Give the number of lines in the material below that contain the word "todo", and nothing else.

§ Input for this task:
^^^^^^^^

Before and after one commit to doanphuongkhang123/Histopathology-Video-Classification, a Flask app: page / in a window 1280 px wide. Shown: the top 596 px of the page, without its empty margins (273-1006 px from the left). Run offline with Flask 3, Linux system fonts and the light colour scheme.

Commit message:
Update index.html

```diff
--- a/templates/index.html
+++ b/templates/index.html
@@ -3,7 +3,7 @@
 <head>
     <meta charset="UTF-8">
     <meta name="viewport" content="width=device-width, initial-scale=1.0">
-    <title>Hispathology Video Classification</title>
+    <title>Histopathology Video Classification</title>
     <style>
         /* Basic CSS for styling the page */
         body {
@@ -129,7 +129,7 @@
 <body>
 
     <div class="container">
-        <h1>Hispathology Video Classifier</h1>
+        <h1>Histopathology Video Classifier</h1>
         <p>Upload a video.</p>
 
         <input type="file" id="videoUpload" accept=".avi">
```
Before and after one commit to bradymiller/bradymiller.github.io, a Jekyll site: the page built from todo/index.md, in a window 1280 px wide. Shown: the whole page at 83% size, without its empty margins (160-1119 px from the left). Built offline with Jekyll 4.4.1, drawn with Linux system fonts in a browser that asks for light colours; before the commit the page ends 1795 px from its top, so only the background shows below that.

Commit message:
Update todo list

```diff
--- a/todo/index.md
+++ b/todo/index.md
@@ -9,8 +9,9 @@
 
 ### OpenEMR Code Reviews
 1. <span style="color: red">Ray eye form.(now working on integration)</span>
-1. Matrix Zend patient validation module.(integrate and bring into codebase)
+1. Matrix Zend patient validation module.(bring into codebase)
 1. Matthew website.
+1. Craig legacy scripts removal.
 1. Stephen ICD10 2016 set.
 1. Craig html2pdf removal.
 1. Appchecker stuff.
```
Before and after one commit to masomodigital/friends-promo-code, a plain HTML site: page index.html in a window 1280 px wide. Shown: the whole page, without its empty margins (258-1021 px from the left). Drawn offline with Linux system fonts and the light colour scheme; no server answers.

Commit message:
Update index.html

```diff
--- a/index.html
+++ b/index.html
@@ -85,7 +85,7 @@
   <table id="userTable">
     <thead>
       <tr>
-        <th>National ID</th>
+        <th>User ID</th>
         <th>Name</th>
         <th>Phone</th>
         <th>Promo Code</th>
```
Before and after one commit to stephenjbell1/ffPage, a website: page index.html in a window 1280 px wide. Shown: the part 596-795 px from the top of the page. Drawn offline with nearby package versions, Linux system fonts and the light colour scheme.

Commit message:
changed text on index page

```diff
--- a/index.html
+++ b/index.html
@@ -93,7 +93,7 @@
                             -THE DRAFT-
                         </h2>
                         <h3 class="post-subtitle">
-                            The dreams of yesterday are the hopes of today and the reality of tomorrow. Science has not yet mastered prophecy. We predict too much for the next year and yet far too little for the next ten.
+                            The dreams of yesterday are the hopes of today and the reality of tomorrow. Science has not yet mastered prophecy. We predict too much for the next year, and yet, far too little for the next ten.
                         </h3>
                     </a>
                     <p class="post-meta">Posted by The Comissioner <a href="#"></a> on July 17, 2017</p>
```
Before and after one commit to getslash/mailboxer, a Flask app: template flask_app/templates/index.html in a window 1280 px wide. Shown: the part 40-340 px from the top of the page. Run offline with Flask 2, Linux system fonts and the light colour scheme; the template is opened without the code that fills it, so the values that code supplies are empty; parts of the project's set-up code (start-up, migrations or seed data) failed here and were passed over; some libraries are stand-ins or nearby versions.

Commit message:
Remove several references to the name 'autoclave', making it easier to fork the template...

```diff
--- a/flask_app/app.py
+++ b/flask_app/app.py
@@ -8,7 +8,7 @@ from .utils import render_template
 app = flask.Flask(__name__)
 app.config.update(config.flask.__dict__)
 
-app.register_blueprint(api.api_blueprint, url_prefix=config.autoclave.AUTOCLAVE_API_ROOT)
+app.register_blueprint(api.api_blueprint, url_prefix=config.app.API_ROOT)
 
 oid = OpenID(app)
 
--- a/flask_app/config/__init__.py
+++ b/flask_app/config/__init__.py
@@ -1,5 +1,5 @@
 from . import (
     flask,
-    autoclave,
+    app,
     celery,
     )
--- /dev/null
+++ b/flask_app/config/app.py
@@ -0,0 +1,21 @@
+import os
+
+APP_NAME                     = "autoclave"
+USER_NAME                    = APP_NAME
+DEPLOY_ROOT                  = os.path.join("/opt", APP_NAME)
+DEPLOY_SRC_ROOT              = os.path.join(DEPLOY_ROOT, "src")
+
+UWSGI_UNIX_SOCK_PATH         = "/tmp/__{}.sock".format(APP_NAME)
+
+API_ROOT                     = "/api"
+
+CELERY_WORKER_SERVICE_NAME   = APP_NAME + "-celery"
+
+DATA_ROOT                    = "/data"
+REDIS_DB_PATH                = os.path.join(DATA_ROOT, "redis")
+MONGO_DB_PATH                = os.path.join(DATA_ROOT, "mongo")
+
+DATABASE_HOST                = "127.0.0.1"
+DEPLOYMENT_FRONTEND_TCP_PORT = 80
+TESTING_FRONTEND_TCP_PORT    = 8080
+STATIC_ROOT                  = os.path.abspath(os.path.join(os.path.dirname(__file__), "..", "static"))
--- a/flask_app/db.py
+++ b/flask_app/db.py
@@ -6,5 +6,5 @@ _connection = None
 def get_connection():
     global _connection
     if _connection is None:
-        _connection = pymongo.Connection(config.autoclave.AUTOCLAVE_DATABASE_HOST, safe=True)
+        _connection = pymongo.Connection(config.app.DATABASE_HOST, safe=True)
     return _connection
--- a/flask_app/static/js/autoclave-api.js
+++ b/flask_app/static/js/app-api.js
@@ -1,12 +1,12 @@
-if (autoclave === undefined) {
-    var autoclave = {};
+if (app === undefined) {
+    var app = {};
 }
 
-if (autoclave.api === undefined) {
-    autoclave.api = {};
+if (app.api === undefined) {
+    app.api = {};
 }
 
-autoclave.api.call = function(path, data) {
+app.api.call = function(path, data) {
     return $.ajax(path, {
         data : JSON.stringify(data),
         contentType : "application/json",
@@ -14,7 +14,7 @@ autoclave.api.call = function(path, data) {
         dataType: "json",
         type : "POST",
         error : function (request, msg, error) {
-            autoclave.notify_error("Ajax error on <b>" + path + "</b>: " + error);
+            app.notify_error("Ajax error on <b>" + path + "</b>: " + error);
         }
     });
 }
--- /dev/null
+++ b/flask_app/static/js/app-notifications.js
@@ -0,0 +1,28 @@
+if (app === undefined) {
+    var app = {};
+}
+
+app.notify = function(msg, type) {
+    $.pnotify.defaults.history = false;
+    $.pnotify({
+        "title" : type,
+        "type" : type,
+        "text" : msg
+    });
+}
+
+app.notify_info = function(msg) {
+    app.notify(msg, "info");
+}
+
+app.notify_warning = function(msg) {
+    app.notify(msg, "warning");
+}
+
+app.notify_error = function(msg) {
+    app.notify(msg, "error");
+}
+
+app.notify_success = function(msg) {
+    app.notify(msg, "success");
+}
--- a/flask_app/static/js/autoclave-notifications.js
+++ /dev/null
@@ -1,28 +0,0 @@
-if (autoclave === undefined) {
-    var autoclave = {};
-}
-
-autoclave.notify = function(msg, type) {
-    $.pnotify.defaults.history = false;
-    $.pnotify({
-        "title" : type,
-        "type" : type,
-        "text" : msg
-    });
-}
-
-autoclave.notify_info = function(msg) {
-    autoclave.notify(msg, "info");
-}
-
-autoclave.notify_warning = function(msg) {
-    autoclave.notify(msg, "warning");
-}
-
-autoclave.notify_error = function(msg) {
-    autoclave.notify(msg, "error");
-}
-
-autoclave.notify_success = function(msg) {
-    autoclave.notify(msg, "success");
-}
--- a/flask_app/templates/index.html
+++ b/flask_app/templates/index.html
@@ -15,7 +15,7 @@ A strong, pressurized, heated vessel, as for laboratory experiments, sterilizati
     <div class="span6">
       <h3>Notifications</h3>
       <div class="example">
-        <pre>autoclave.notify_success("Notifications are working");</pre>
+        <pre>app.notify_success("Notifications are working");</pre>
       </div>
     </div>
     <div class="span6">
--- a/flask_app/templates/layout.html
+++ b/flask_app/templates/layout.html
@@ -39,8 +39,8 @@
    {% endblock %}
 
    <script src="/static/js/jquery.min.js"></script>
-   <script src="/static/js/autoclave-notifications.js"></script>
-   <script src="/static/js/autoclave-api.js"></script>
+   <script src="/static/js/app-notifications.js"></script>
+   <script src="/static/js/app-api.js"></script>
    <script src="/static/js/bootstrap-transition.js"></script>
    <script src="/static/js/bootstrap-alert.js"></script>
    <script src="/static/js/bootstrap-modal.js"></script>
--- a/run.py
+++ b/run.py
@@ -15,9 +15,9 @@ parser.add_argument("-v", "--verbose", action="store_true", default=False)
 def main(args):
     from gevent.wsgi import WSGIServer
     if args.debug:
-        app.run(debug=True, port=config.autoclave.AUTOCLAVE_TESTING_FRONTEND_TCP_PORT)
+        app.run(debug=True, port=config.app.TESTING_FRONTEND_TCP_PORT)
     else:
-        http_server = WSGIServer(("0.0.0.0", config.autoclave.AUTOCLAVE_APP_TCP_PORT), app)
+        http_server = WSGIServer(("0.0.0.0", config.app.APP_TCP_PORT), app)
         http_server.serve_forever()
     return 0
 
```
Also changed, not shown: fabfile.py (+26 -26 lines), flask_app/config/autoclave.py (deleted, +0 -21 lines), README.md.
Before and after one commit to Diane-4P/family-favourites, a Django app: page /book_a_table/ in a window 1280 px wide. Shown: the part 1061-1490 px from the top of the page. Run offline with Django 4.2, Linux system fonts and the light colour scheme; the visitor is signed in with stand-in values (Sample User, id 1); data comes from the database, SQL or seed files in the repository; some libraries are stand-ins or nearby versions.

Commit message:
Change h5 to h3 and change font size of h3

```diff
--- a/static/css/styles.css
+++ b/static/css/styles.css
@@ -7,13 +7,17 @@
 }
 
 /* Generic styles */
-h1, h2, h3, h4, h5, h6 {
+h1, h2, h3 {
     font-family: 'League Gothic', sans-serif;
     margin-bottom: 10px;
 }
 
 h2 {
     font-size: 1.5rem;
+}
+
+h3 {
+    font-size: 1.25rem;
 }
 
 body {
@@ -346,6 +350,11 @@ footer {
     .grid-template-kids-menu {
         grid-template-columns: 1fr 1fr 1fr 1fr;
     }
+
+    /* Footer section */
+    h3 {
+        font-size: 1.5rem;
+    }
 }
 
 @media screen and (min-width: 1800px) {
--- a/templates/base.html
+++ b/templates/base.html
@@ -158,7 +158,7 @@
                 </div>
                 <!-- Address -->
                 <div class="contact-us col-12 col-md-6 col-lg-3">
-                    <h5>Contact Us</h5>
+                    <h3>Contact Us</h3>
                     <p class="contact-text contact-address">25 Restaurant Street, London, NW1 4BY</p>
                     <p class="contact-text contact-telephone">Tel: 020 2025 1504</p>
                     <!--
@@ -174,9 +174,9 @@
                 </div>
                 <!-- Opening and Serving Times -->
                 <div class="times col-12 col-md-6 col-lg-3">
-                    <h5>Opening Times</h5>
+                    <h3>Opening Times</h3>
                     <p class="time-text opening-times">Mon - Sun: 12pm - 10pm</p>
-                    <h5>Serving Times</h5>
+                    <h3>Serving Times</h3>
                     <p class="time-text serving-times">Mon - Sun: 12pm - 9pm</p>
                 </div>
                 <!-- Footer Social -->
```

^^^^^^^^

§ Exercise solution:
4